Set up a regular feeding schedule for your puppy. A program determines what goes into and what comes out of a puppy. Puppies may need to be fed twice or three times per day, depending on their age. Your puppy will be more likely to go potty at regular intervals if you provide them at the exact times every day, making potty training easier for both of you.
Pick a Phrase
Use a word or phrase that you will use moving forward to communicate the behavior with your puppy, such as “go potty” or “do your business.” Choose a phrase that you won’t probably use in other contexts. Install that word or phrase so your dog associates it with the intended action the moment he or she goes.
Timing is important. They probably won’t connect the word’s meaning to what you’re saying if you keep repeating it to them when they’re not going potty. Therefore, check to see if they have just begun to go or, with practice, when they are about to go (this gets easier once you can read their cues that they are about to pee or poop). Only use the word once.
Remove their water bowl around two and a half hours before bedtime to lessen the likelihood that your puppy will need to go potty during the night. Most puppies can sleep for about seven hours without getting up to use the bathroom.
If your puppy does wake you up in the middle of the night, don’t make a big deal; otherwise, they might assume it’s time to play and refuse to go back to sleep. Please don’t talk to or play with your puppy; turn off as many lights as possible, take them outside to go potty, and then put them back to bed.
Crate Train Your Puppy
Most trainers concur that a crate is a crucial tool for potty training. Potty training your puppy, and training in general, can be significantly aided by confining your puppy to their area. Because a dog usually doesn’t want to soil a place where they spend time living and sleeping, a crate will help your puppy learn to “hold it.” The crate must be an appropriate size.
Crates should be big enough for your dog to sit, lie down, and turn around comfortably but not so big that they can turn a portion into a bathroom. When a puppy is small, it is best to use a crate with a divider that can be adjusted because the puppy will soon become larger.
Ensure your puppy spends enough time inside the crate to feel at home. Your dog must associate the crate with positive experiences, including being secure and content.

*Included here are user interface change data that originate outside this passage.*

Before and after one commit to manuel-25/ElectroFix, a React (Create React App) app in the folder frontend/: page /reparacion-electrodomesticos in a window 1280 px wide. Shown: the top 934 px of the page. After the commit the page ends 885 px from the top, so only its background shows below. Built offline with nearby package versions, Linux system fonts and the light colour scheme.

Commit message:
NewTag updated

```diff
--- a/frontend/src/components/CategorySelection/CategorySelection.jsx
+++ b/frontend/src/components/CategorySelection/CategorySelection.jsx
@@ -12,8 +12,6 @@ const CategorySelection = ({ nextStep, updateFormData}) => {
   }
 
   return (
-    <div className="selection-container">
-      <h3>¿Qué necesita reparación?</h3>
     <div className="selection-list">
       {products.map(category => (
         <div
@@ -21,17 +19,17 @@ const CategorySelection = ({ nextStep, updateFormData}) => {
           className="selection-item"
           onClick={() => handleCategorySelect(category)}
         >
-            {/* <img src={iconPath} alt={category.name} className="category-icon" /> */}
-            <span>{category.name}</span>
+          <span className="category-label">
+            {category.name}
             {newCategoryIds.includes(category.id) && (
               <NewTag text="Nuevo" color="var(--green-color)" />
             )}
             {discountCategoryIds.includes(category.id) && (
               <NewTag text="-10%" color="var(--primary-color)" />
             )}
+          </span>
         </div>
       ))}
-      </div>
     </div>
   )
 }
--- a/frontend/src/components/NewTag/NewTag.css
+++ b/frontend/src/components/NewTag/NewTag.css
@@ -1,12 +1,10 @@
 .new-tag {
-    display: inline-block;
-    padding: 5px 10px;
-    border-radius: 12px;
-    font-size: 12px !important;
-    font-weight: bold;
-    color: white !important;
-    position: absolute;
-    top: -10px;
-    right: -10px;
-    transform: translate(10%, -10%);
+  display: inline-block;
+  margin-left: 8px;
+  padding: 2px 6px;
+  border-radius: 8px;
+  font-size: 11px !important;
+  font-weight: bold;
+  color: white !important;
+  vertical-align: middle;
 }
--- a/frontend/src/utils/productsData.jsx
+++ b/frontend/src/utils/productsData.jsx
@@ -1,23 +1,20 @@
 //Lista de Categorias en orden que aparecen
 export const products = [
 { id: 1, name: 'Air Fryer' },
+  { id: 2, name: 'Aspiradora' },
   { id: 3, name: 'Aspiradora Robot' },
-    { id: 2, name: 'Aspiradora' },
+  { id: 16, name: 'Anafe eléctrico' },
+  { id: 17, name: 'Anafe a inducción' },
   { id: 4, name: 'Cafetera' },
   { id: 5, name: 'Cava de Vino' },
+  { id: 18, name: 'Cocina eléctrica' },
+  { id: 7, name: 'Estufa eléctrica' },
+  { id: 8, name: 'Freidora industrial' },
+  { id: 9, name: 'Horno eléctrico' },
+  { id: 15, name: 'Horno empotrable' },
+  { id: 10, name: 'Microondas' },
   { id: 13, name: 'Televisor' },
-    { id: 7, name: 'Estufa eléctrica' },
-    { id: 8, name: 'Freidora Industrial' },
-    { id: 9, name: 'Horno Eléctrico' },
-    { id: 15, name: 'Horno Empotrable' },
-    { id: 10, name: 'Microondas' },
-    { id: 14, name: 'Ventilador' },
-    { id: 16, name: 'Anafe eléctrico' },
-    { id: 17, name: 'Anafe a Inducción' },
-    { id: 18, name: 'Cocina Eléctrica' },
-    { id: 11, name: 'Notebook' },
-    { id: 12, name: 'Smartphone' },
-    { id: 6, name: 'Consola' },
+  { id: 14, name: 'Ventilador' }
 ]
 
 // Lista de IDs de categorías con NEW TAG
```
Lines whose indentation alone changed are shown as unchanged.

Be sure the crate is not used as punishment.
Should You Use Puppy Pee Pads?
Even though trainers advise against them, some dog owners use puppy pee pads or paper out of convenience or because they think their puppies can’t go outside before or during immunizations.
Pee pads essentially teach your dog to relieve himself inside your home. Many dog owners begin using pads, hoping that doing so will be the first step in teaching their dogs to relieve themselves outside. Rarely does this work. Most of the time, it simply prolongs and complicates the process of potty training.
When you train your puppy to use the bathroom indoors by teaching them to use the pee pad, they may never learn to go outside.
Additional drawbacks to pee pads include that they add to the cost, it’s unhygienic to have poop and pee in your home, and many dogs enjoy chewing on them. Pee pads are a solution if you or your dog has mobility issues and finds it challenging to go outside.
The best place for potty training is outside, where your pup will also benefit from valuable mental stimulation and opportunities to be social.
It’s never too late to potty train any dog. However, as soon as you bring your puppy home, begin potty training as quickly as possible. The ideal time to start potty training puppies is between 12 and 16 weeks of age. Most puppies are capable of effective potty training by this age and have adequate bladder and bowel control.